The Alliance Defense Fund is rallying far-right pastors around an effort to overturn a more than 60-year-old federal law that limits houses of worship and other tax-exempt nonprofits from participating in partisan election campaigns.
ADF and pastors like Steve Riggle of Houston and Jim Garlow of San Diego are calling on clergy to protest the law by participating in “Pulpit Freedom Sunday” on October 7. From an ADF email to supporters on Tuesday:
Pastors should have the freedom to speak freely from their pulpits – even about issues related to candidates and elections without fearing government censorship or losing their tax exempt status.
Across the nation hundreds of pastors have participated in Pulpit Freedom Sunday. Join the growing movement of spiritual leaders standing for their God-given and constitutionally protected rights.
Since 1954, federal law has barred nonprofit organizations under Section 501(c)(3) of the Internal Revenue Service code from keeping their tax-exempt status if they support or oppose candidates for elective office. So-called 501(c)(3) nonprofits, which include religious and nonreligious organizations, do not pay federal income taxes. In addition, donors to those organizations may deduct their contributions from their own income taxes. Houses of worship and other 501(c)(3) nonprofits may choose to engage in partisan election campaigns, but they would lose their tax exemptions.
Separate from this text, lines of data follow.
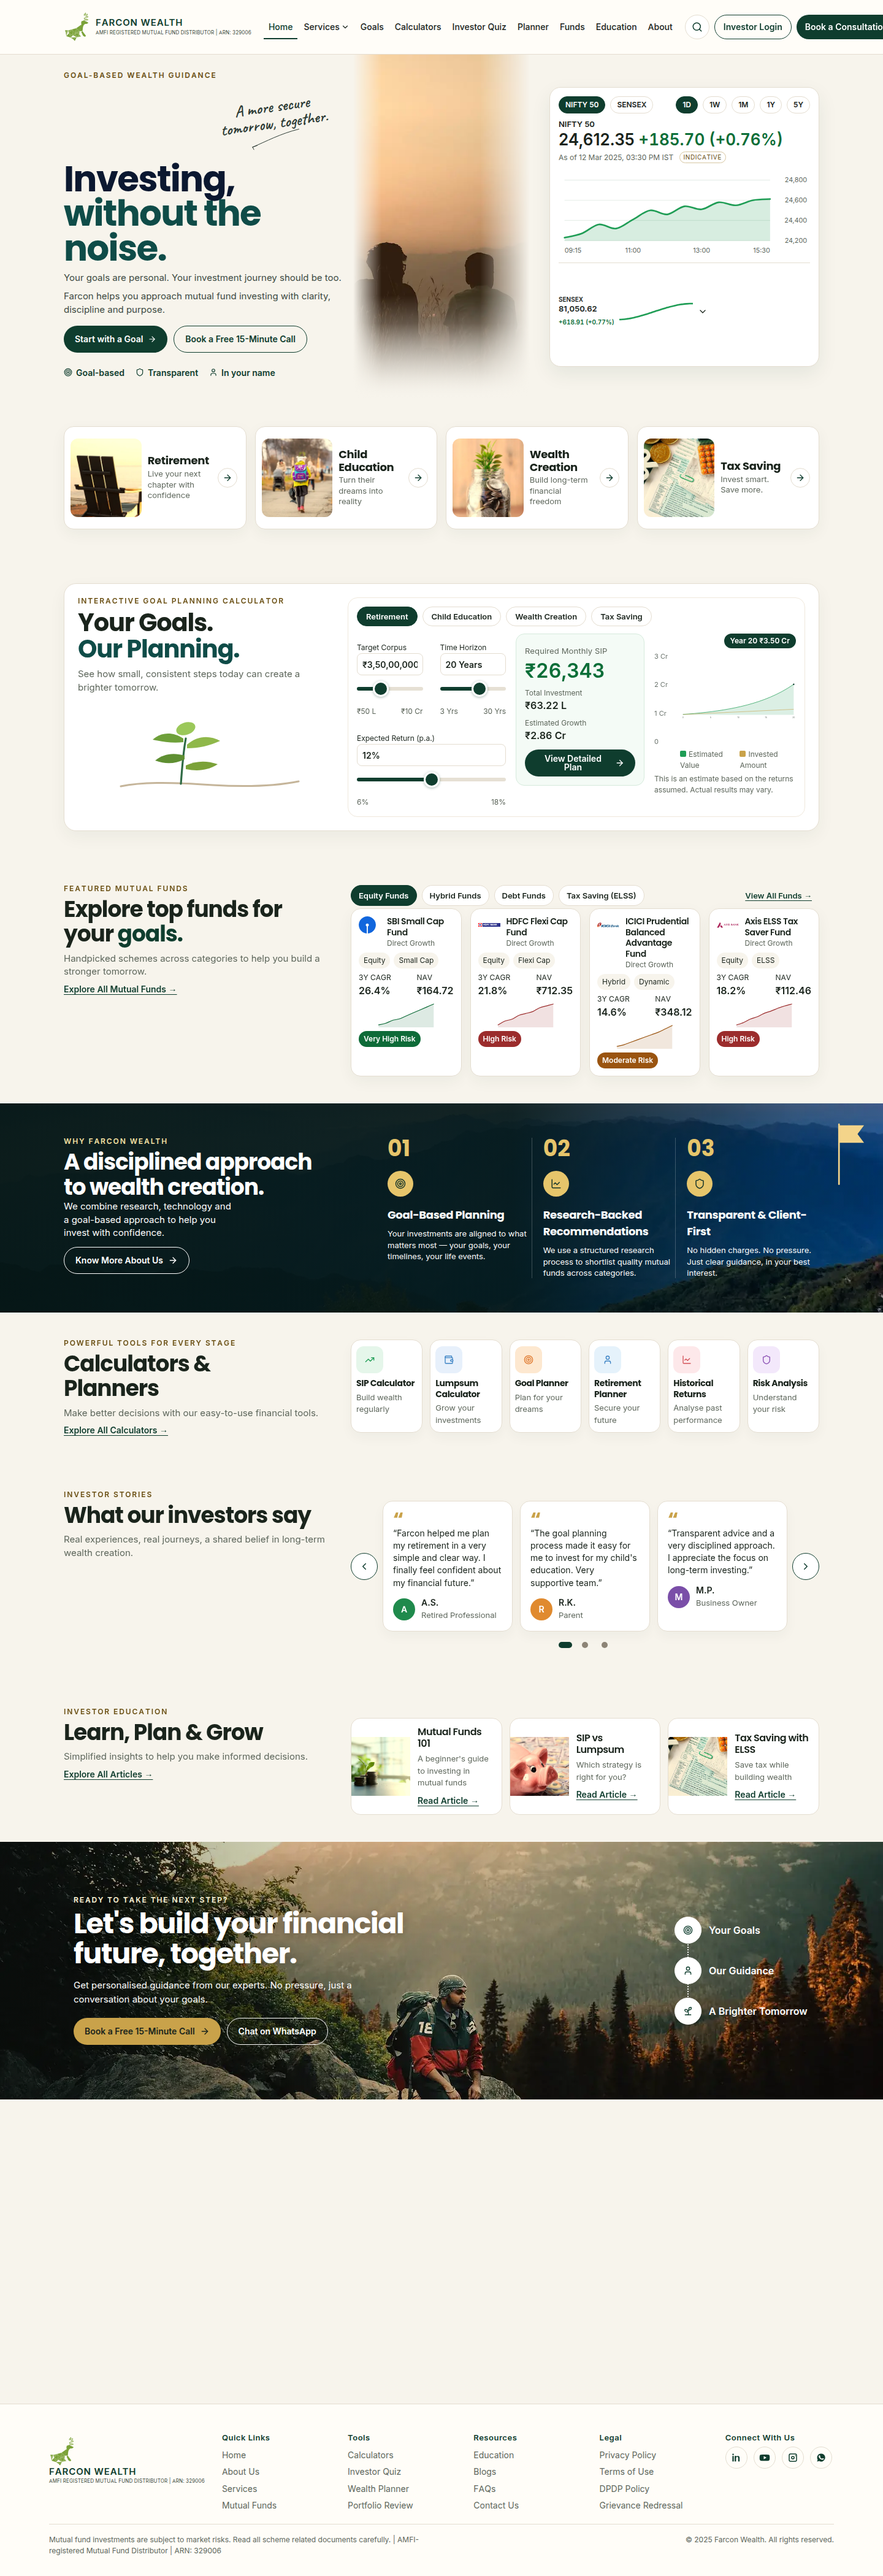
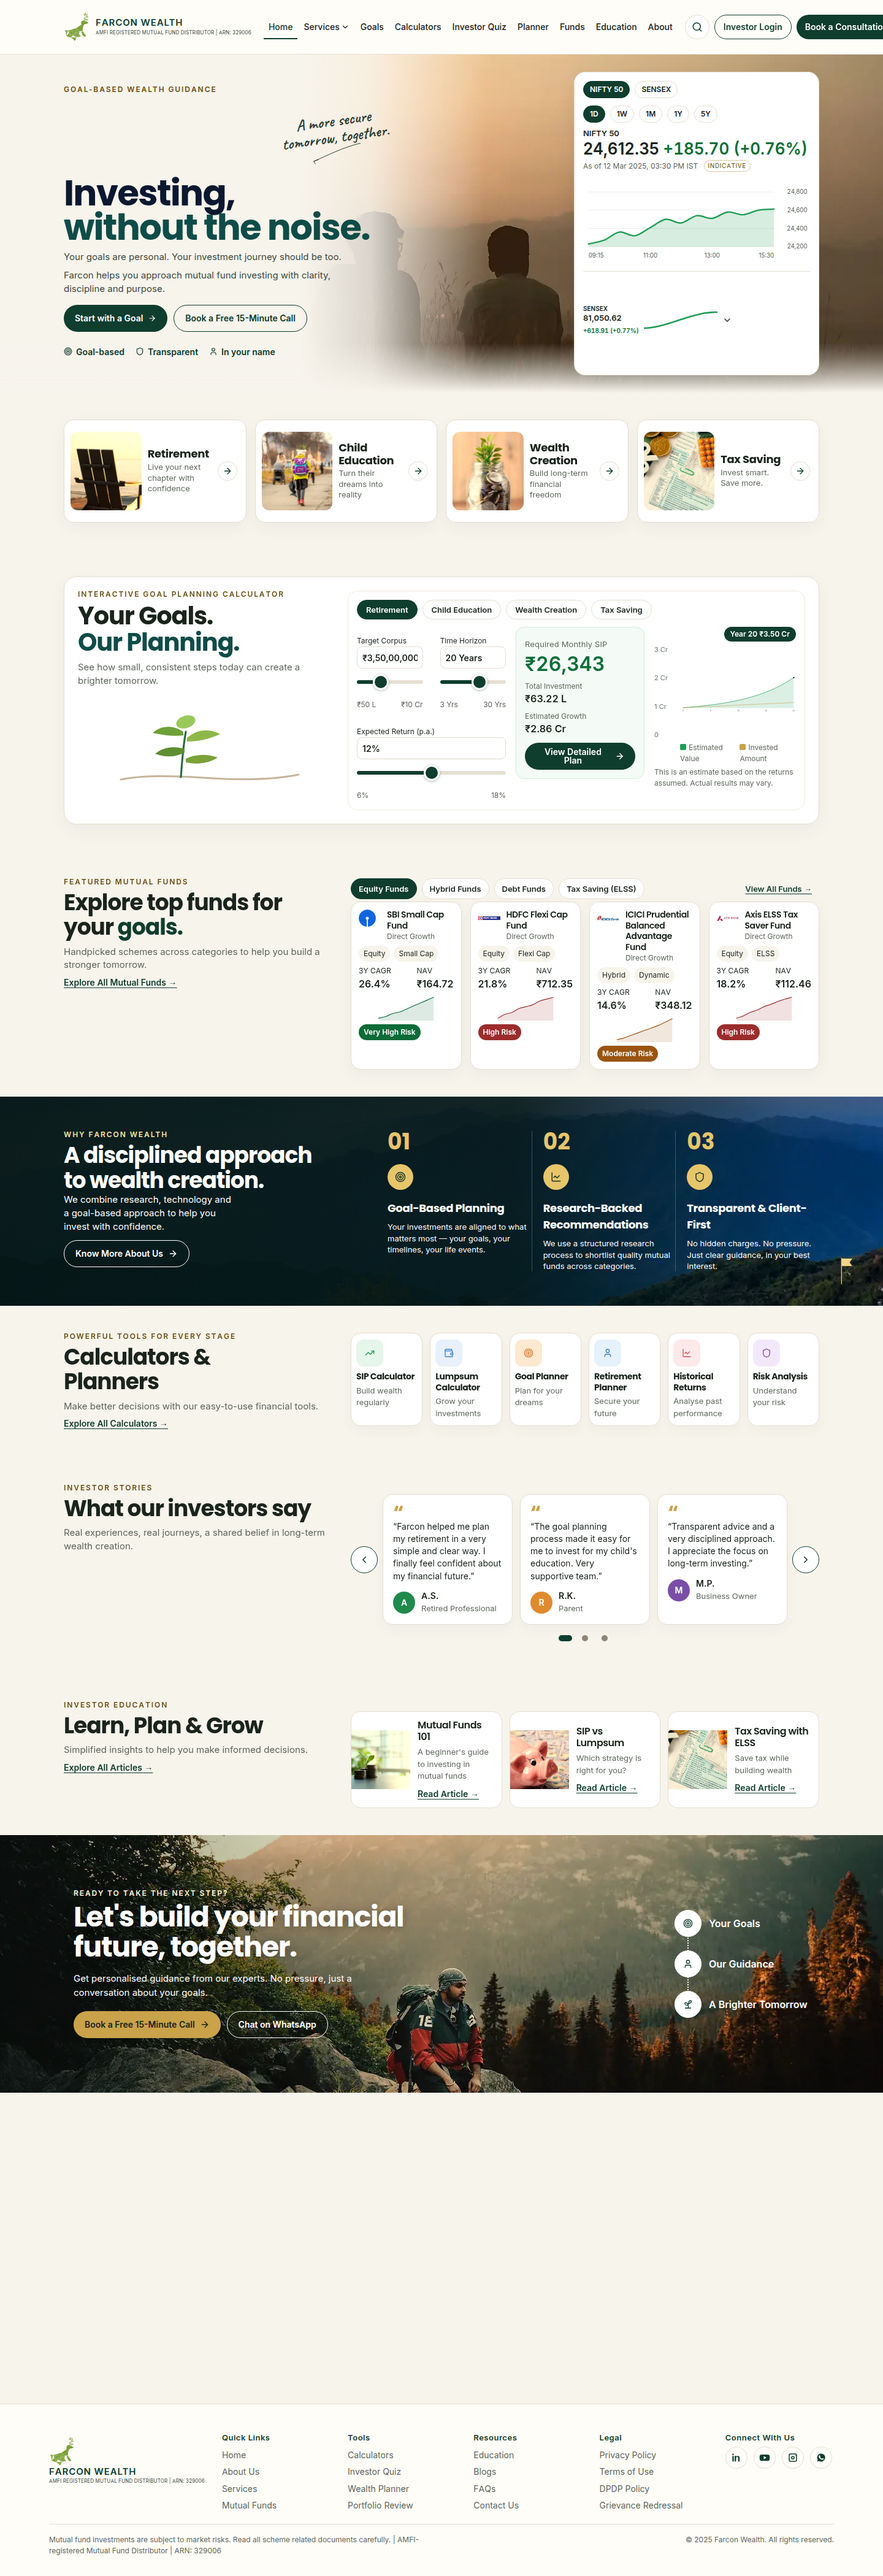
Restore a full-bleed desktop hero and seat the Why flag on the ridge.
From 1100px up the sunset photo covers the hero again, with the couple in the gap beside a 400px market card and the heading held to two lines. The gold flag is 28px and sits on the right-hand ridge. Layout under 1100px is unchanged.

diff --git a/src/farcon.css b/src/farcon.css
@@ -1130,26 +1130,17 @@ html { scroll-behavior: smooth; }
 @media (min-width: 1100px) {
   .hf-hero-photo, .is-home .hf-hero-photo {
     position: absolute;
-    left: 40%;
-    right: auto;
-    top: 0;
-    bottom: 0;
+    inset: 0;
     z-index: 0;
-    width: 20%;
+    width: 100%;
     height: 100%;
     margin: 0;
     border-radius: 0;
     object-fit: cover;
-    object-position: 52% 58%;
+    object-position: 55% 72%;
     transform: none;
-    -webkit-mask-image:
-      linear-gradient(90deg, transparent 0%, #000 12%, #000 88%, transparent 100%),
-      linear-gradient(180deg, #000 0%, #000 72%, transparent 100%);
-    -webkit-mask-composite: source-in;
-    mask-image:
-      linear-gradient(90deg, transparent 0%, #000 12%, #000 88%, transparent 100%),
-      linear-gradient(180deg, #000 0%, #000 72%, transparent 100%);
-    mask-composite: intersect;
+    -webkit-mask-image: none;
+    mask-image: none;
   }
   .hf-hero-scrim, .is-home .hf-hero-scrim {
     display: block;
@@ -1157,10 +1148,18 @@ html { scroll-behavior: smooth; }
     inset: 0;
     z-index: 1;
     pointer-events: none;
-    background: linear-gradient(180deg, transparent 0%, transparent 78%, rgba(247, 244, 236, 0.55) 92%, #F7F4EC 100%);
+    background:
+      linear-gradient(180deg, transparent 0%, transparent calc(100% - 80px), #F7F4EC 100%),
+      linear-gradient(90deg, #F7F4EC 0%, #F7F4EC 34%, rgba(247, 244, 236, 0.85) 42%, rgba(247, 244, 236, 0) 55%);
   }
-  .hf-hero-inner, .is-home .hf-hero-inner { position: relative; z-index: 2; }
-  .hf-hero-copy, .is-home .hf-hero-copy { max-width: 460px; }
+  .hf-hero-inner, .is-home .hf-hero-inner {
+    position: relative;
+    z-index: 2;
+    grid-template-columns: minmax(0, 1fr) min(400px, 30vw);
+  }
+  .hf-hero-copy, .is-home .hf-hero-copy { max-width: 560px; }
+  .hf-hero h1 em, .is-home .hf-hero h1 em { white-space: nowrap; }
+  .hf-market, .is-home .hf-market { width: min(400px, 30vw); max-width: 400px; justify-self: end; }
 }
 @media (max-width: 1099px) {
   .hf-hero, .is-home .hf-hero { display: flex; flex-direction: column; background: #F7F4EC; min-height: 0; }
@@ -1196,10 +1195,11 @@ html { scroll-behavior: smooth; }
   }
   .hf-flag, .is-home .hf-flag {
     display: block;
-    width: 64px;
-    height: 108px;
-    top: 28px;
-    right: 22px;
+    width: 28px;
+    height: 46px;
+    top: auto;
+    right: 46px;
+    bottom: 10%;
   }
 }
 .hf-indicative {
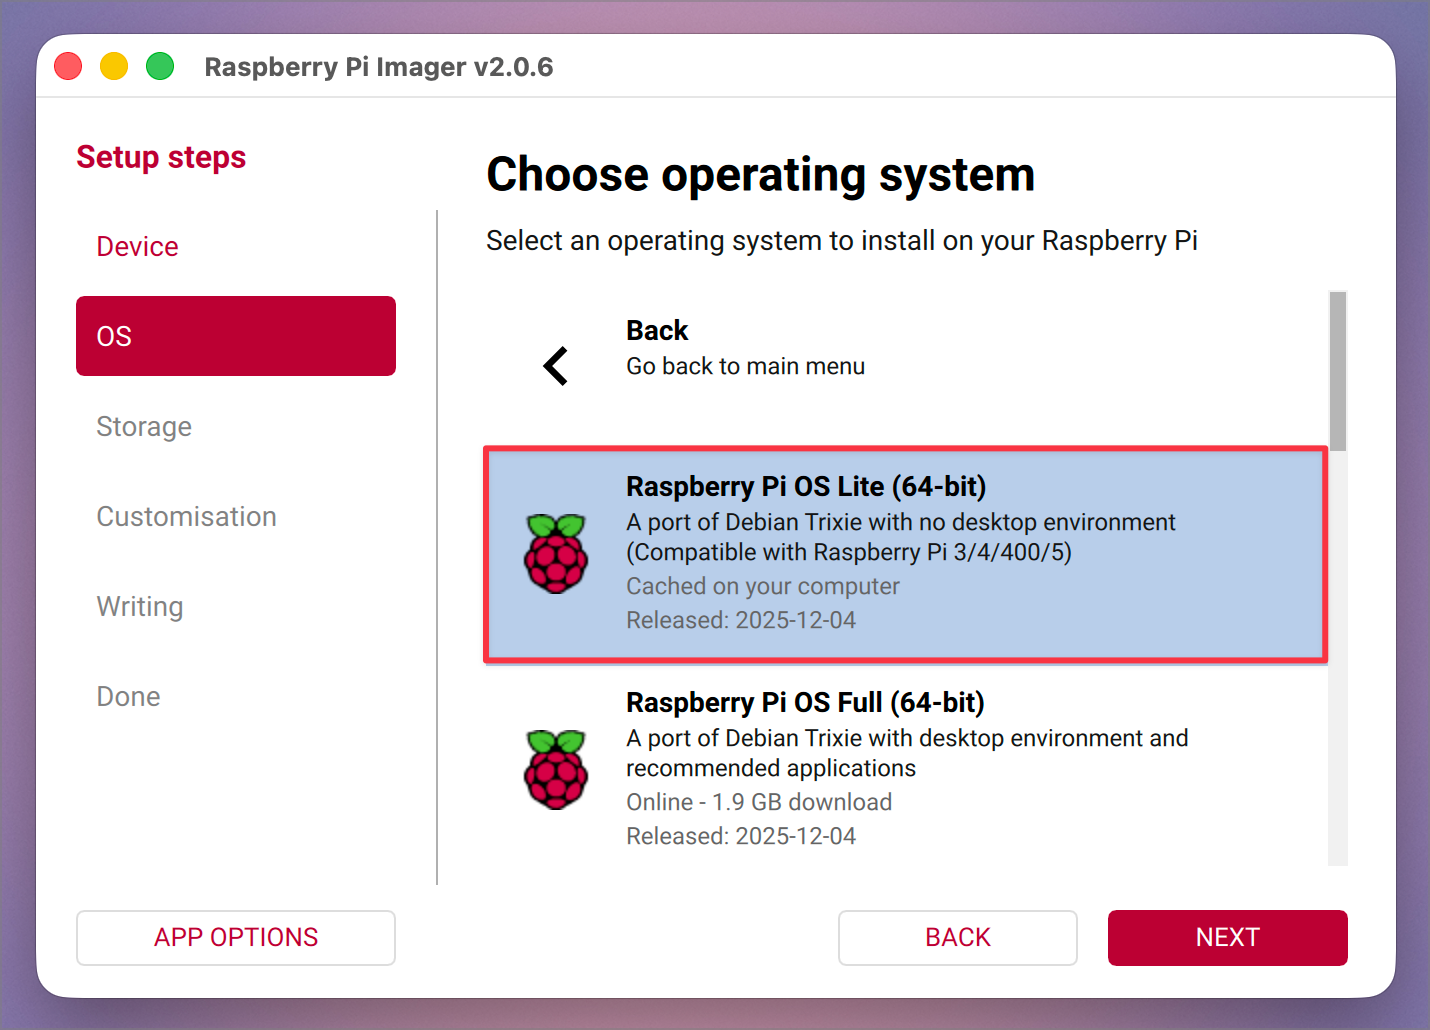
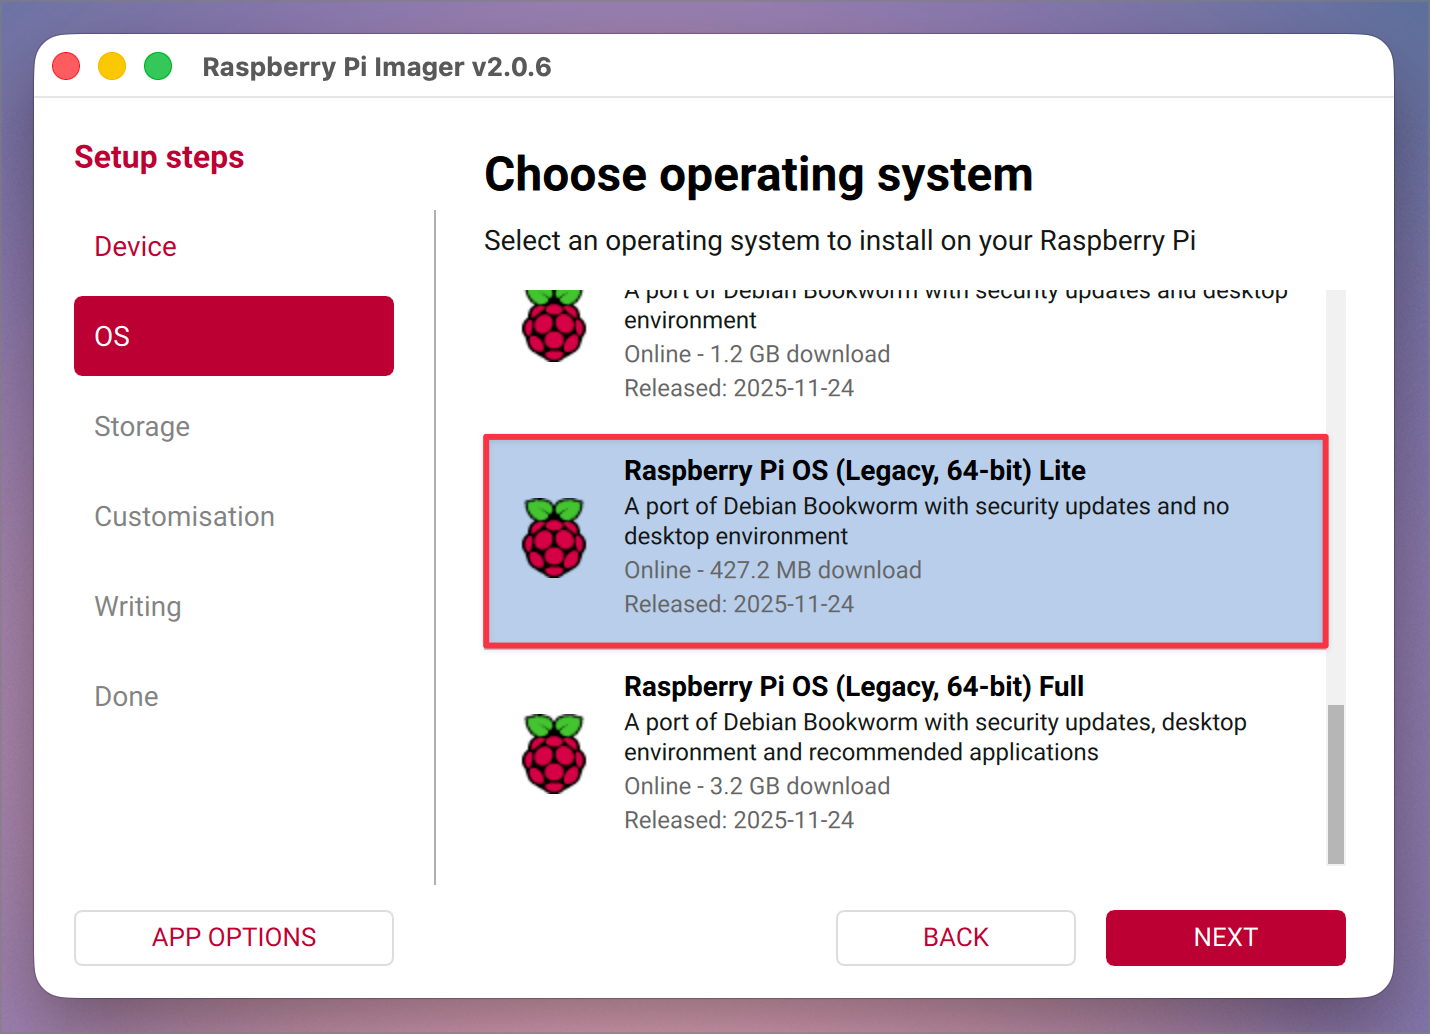
Clarify camera naming and OS selection in README for better understanding

diff --git a/README.md b/README.md
@@ -35,6 +35,14 @@ This is written for curious hobbyists *and* technical folks. If something feels 
 - Stable power supply  
 - Outdoor enclosure (optional, later)
 
+> **Note on naming**
+>
+> Raspberry Pi refers to this camera as the *Camera Module 3 Wide NoIR*
+> (meaning it has no infrared filter).
+>  
+> In this guide, we sometimes shorten this to “IR” to describe its function
+> (infrared-sensitive). Both refer to the same camera.
+
 ---
 
 ## OS + Raspberry Pi Imager settings
@@ -58,7 +66,7 @@ Even if you’ve done this before, it’s worth slowing down here — a couple o
 - A microSD card reader
 - Raspberry Pi Imager (free)
 
-Download Raspberry Pi Imager from:
+Download Raspberry Pi Imager from:  
 https://www.raspberrypi.com/software/
 
 ---
@@ -89,19 +97,37 @@ This is where the Lite (64-bit) images live.
 
 ---
 
-### Step 3: Choose Raspberry Pi OS Lite (64-bit)
+### Step 3: Choose Raspberry Pi OS **(Legacy, 64-bit) Lite**
 
 From the list of available OS images, select:
 
-- **Raspberry Pi OS Lite (64-bit)**
+- **Raspberry Pi OS (Legacy, 64-bit) Lite**
 
-![Raspberry Pi OS Lite (64-bit) selected](docs/images/03-imager-os-lite-64bit.png)
+![Raspberry Pi OS (Legacy, 64-bit) Lite selected](docs/images/03-imager-os-lite-64bit.png)
 
-Why Lite + 64-bit?
+> ⚠ **Important: choose “Legacy” on purpose**
+>
+> Raspberry Pi Imager may also show a newer **Raspberry Pi OS Lite (64-bit)** option *without* the word “Legacy”.
+> That newer option is based on **Debian 13 (Trixie)**.
+>
+> While Debian 13 is newer, **indi-allsky does not currently provide prebuilt INDI packages for it**.
+> Using it requires manually compiling INDI, which adds complexity and time.
+>
+> To keep this guide beginner-friendly and predictable, we intentionally use  
+> **Debian 12 (Bookworm)** via the **Legacy** option.
+
+#### Why Lite + 64-bit?
 
 - No desktop overhead
-- Better performance
-- Better Python support (important for indi-allsky)
+- Better performance on a headless Pi
+- Better Python compatibility
+- Fully supported by indi-allsky’s setup scripts
+
+> 💡 **Mental model**
+>
+> Think of **“Legacy”** here as **“stable and well-supported”**, not “outdated”.
+
+Choosing this option avoids extra build steps and makes the installation much smoother.
 
 ---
ADF’s current efforts to change or overturn that law are part of a broader campaign by the religious right to drag churches into partisan politics. In Texas, for example, the Texas Restoration Project in 2005 and 2006 tried to mobilize thousands of conservative pastors in a poorly concealed effort to politicize congregations in support of Gov. Rick Perry’s re-election campaign.